| Assignment |
Produce all the records again exactly as they stand.
[Opening Recorded data section]
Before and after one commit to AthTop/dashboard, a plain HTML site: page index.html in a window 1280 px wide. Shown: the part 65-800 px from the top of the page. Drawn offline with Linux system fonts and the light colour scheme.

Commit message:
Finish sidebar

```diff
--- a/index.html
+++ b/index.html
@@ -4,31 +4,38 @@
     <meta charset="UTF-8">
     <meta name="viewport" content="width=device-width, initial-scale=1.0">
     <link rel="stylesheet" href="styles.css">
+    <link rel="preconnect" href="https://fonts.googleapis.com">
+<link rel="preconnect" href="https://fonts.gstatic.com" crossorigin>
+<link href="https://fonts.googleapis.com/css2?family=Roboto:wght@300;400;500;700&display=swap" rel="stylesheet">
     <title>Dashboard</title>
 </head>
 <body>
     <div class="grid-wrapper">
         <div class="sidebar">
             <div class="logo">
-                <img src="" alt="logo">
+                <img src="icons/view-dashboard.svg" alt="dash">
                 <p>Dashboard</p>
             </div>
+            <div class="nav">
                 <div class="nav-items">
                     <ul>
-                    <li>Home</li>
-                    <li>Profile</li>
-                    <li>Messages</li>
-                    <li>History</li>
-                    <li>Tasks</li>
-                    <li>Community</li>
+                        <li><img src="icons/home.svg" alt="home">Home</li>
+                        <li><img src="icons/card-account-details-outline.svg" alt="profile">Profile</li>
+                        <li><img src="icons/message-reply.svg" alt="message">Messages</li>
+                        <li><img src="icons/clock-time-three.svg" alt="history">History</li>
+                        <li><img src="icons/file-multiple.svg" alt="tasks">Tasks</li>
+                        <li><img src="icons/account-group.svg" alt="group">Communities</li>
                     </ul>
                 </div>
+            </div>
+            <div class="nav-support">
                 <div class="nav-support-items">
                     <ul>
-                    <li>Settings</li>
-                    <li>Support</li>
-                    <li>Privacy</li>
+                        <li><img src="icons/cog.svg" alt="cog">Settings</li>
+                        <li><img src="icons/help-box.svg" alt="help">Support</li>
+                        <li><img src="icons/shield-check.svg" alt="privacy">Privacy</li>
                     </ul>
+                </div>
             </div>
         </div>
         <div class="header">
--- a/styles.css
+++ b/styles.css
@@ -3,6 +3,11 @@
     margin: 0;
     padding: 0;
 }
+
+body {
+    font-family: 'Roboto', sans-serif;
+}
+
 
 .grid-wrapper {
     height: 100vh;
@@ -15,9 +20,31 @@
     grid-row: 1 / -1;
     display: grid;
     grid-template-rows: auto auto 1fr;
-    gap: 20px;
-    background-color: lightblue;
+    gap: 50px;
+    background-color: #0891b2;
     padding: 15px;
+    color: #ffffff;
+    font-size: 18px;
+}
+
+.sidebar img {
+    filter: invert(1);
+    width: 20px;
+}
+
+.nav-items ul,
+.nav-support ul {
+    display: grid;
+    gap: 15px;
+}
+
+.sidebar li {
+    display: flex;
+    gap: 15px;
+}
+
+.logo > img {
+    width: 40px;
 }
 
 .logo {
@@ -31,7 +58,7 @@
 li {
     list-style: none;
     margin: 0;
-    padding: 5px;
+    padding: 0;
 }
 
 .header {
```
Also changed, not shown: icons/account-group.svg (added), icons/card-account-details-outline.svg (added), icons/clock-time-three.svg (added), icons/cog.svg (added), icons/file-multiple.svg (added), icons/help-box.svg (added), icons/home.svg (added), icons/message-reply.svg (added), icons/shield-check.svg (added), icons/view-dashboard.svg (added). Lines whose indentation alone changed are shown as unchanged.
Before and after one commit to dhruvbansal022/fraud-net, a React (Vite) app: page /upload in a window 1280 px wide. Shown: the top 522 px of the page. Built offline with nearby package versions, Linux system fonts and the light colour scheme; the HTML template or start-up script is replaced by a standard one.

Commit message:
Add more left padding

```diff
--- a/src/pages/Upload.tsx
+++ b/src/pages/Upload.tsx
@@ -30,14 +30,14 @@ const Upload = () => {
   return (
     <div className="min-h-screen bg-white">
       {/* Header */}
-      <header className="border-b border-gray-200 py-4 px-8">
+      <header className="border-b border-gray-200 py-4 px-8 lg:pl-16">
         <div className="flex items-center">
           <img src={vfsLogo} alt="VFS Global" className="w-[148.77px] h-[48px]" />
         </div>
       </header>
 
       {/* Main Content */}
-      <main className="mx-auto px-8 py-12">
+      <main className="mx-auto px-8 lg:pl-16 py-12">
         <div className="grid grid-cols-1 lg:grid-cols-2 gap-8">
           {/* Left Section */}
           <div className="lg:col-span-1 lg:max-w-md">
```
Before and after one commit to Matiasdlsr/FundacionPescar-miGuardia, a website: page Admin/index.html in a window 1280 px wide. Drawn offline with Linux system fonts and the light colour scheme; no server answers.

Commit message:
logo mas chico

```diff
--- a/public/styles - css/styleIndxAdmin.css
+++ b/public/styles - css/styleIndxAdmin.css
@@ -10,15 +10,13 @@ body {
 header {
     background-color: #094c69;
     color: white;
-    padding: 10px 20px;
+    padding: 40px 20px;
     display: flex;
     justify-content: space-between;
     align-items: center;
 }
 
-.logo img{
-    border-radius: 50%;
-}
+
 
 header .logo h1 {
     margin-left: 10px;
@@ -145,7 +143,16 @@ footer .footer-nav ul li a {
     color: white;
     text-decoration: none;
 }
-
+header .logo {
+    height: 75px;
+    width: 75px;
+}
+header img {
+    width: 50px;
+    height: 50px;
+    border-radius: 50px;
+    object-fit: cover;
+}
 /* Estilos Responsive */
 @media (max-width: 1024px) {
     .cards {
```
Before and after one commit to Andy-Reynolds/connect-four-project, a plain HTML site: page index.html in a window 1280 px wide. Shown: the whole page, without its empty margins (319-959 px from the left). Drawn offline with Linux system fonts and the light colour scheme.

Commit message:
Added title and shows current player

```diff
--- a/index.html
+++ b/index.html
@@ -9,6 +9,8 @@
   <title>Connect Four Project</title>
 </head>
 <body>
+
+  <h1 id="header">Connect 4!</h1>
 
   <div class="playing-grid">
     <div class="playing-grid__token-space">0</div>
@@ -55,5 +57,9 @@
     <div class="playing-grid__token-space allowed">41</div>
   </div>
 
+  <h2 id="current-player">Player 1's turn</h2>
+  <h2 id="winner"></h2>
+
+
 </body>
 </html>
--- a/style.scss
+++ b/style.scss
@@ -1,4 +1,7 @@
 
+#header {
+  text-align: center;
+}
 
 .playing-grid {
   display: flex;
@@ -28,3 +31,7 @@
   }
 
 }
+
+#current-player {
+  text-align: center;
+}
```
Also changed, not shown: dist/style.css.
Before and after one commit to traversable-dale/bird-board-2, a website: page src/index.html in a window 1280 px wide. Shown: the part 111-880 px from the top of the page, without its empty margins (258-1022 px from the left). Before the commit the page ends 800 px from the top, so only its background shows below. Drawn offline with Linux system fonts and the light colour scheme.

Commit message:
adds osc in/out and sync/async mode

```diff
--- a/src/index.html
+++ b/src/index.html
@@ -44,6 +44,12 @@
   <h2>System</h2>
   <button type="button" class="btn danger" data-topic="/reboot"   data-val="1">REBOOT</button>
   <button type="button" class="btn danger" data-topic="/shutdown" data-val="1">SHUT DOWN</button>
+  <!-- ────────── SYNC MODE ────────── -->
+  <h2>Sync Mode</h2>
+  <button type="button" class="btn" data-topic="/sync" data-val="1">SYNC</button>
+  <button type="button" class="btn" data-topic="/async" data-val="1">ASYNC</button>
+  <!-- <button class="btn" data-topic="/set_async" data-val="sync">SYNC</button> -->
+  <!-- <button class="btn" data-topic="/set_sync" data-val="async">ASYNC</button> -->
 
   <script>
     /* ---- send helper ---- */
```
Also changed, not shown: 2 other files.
[Closing Recorded data section]
| Response box |
Before and after one commit to AthTop/dashboard, a plain HTML site: page index.html in a window 1280 px wide. Shown: the part 65-800 px from the top of the page. Drawn offline with Linux system fonts and the light colour scheme.

Commit message:
Finish sidebar

```diff
--- a/index.html
+++ b/index.html
@@ -4,31 +4,38 @@
     <meta charset="UTF-8">
     <meta name="viewport" content="width=device-width, initial-scale=1.0">
     <link rel="stylesheet" href="styles.css">
+    <link rel="preconnect" href="https://fonts.googleapis.com">
+<link rel="preconnect" href="https://fonts.gstatic.com" crossorigin>
+<link href="https://fonts.googleapis.com/css2?family=Roboto:wght@300;400;500;700&display=swap" rel="stylesheet">
     <title>Dashboard</title>
 </head>
 <body>
     <div class="grid-wrapper">
         <div class="sidebar">
             <div class="logo">
-                <img src="" alt="logo">
+                <img src="icons/view-dashboard.svg" alt="dash">
                 <p>Dashboard</p>
             </div>
+            <div class="nav">
                 <div class="nav-items">
                     <ul>
-                    <li>Home</li>
-                    <li>Profile</li>
-                    <li>Messages</li>
-                    <li>History</li>
-                    <li>Tasks</li>
-                    <li>Community</li>
+                        <li><img src="icons/home.svg" alt="home">Home</li>
+                        <li><img src="icons/card-account-details-outline.svg" alt="profile">Profile</li>
+                        <li><img src="icons/message-reply.svg" alt="message">Messages</li>
+                        <li><img src="icons/clock-time-three.svg" alt="history">History</li>
+                        <li><img src="icons/file-multiple.svg" alt="tasks">Tasks</li>
+                        <li><img src="icons/account-group.svg" alt="group">Communities</li>
                     </ul>
                 </div>
+            </div>
+            <div class="nav-support">
                 <div class="nav-support-items">
                     <ul>
-                    <li>Settings</li>
-                    <li>Support</li>
-                    <li>Privacy</li>
+                        <li><img src="icons/cog.svg" alt="cog">Settings</li>
+                        <li><img src="icons/help-box.svg" alt="help">Support</li>
+                        <li><img src="icons/shield-check.svg" alt="privacy">Privacy</li>
                     </ul>
+                </div>
             </div>
         </div>
         <div class="header">
--- a/styles.css
+++ b/styles.css
@@ -3,6 +3,11 @@
     margin: 0;
     padding: 0;
 }
+
+body {
+    font-family: 'Roboto', sans-serif;
+}
+
 
 .grid-wrapper {
     height: 100vh;
@@ -15,9 +20,31 @@
     grid-row: 1 / -1;
     display: grid;
     grid-template-rows: auto auto 1fr;
-    gap: 20px;
-    background-color: lightblue;
+    gap: 50px;
+    background-color: #0891b2;
     padding: 15px;
+    color: #ffffff;
+    font-size: 18px;
+}
+
+.sidebar img {
+    filter: invert(1);
+    width: 20px;
+}
+
+.nav-items ul,
+.nav-support ul {
+    display: grid;
+    gap: 15px;
+}
+
+.sidebar li {
+    display: flex;
+    gap: 15px;
+}
+
+.logo > img {
+    width: 40px;
 }
 
 .logo {
@@ -31,7 +58,7 @@
 li {
     list-style: none;
     margin: 0;
-    padding: 5px;
+    padding: 0;
 }
 
 .header {
```
Also changed, not shown: icons/account-group.svg (added), icons/card-account-details-outline.svg (added), icons/clock-time-three.svg (added), icons/cog.svg (added), icons/file-multiple.svg (added), icons/help-box.svg (added), icons/home.svg (added), icons/message-reply.svg (added), icons/shield-check.svg (added), icons/view-dashboard.svg (added). Lines whose indentation alone changed are shown as unchanged.
Before and after one commit to dhruvbansal022/fraud-net, a React (Vite) app: page /upload in a window 1280 px wide. Shown: the top 522 px of the page. Built offline with nearby package versions, Linux system fonts and the light colour scheme; the HTML template or start-up script is replaced by a standard one.

Commit message:
Add more left padding

```diff
--- a/src/pages/Upload.tsx
+++ b/src/pages/Upload.tsx
@@ -30,14 +30,14 @@ const Upload = () => {
   return (
     <div className="min-h-screen bg-white">
       {/* Header */}
-      <header className="border-b border-gray-200 py-4 px-8">
+      <header className="border-b border-gray-200 py-4 px-8 lg:pl-16">
         <div className="flex items-center">
           <img src={vfsLogo} alt="VFS Global" className="w-[148.77px] h-[48px]" />
         </div>
       </header>
 
       {/* Main Content */}
-      <main className="mx-auto px-8 py-12">
+      <main className="mx-auto px-8 lg:pl-16 py-12">
         <div className="grid grid-cols-1 lg:grid-cols-2 gap-8">
           {/* Left Section */}
           <div className="lg:col-span-1 lg:max-w-md">
```
Before and after one commit to Matiasdlsr/FundacionPescar-miGuardia, a website: page Admin/index.html in a window 1280 px wide. Drawn offline with Linux system fonts and the light colour scheme; no server answers.

Commit message:
logo mas chico

```diff
--- a/public/styles - css/styleIndxAdmin.css
+++ b/public/styles - css/styleIndxAdmin.css
@@ -10,15 +10,13 @@ body {
 header {
     background-color: #094c69;
     color: white;
-    padding: 10px 20px;
+    padding: 40px 20px;
     display: flex;
     justify-content: space-between;
     align-items: center;
 }
 
-.logo img{
-    border-radius: 50%;
-}
+
 
 header .logo h1 {
     margin-left: 10px;
@@ -145,7 +143,16 @@ footer .footer-nav ul li a {
     color: white;
     text-decoration: none;
 }
-
+header .logo {
+    height: 75px;
+    width: 75px;
+}
+header img {
+    width: 50px;
+    height: 50px;
+    border-radius: 50px;
+    object-fit: cover;
+}
 /* Estilos Responsive */
 @media (max-width: 1024px) {
     .cards {
```
Before and after one commit to Andy-Reynolds/connect-four-project, a plain HTML site: page index.html in a window 1280 px wide. Shown: the whole page, without its empty margins (319-959 px from the left). Drawn offline with Linux system fonts and the light colour scheme.

Commit message:
Added title and shows current player

```diff
--- a/index.html
+++ b/index.html
@@ -9,6 +9,8 @@
   <title>Connect Four Project</title>
 </head>
 <body>
+
+  <h1 id="header">Connect 4!</h1>
 
   <div class="playing-grid">
     <div class="playing-grid__token-space">0</div>
@@ -55,5 +57,9 @@
     <div class="playing-grid__token-space allowed">41</div>
   </div>
 
+  <h2 id="current-player">Player 1's turn</h2>
+  <h2 id="winner"></h2>
+
+
 </body>
 </html>
--- a/style.scss
+++ b/style.scss
@@ -1,4 +1,7 @@
 
+#header {
+  text-align: center;
+}
 
 .playing-grid {
   display: flex;
@@ -28,3 +31,7 @@
   }
 
 }
+
+#current-player {
+  text-align: center;
+}
```
Also changed, not shown: dist/style.css.
Before and after one commit to traversable-dale/bird-board-2, a website: page src/index.html in a window 1280 px wide. Shown: the part 111-880 px from the top of the page, without its empty margins (258-1022 px from the left). Before the commit the page ends 800 px from the top, so only its background shows below. Drawn offline with Linux system fonts and the light colour scheme.

Commit message:
adds osc in/out and sync/async mode

```diff
--- a/src/index.html
+++ b/src/index.html
@@ -44,6 +44,12 @@
   <h2>System</h2>
   <button type="button" class="btn danger" data-topic="/reboot"   data-val="1">REBOOT</button>
   <button type="button" class="btn danger" data-topic="/shutdown" data-val="1">SHUT DOWN</button>
+  <!-- ────────── SYNC MODE ────────── -->
+  <h2>Sync Mode</h2>
+  <button type="button" class="btn" data-topic="/sync" data-val="1">SYNC</button>
+  <button type="button" class="btn" data-topic="/async" data-val="1">ASYNC</button>
+  <!-- <button class="btn" data-topic="/set_async" data-val="sync">SYNC</button> -->
+  <!-- <button class="btn" data-topic="/set_sync" data-val="async">ASYNC</button> -->
 
   <script>
     /* ---- send helper ---- */
```
Also changed, not shown: 2 other files.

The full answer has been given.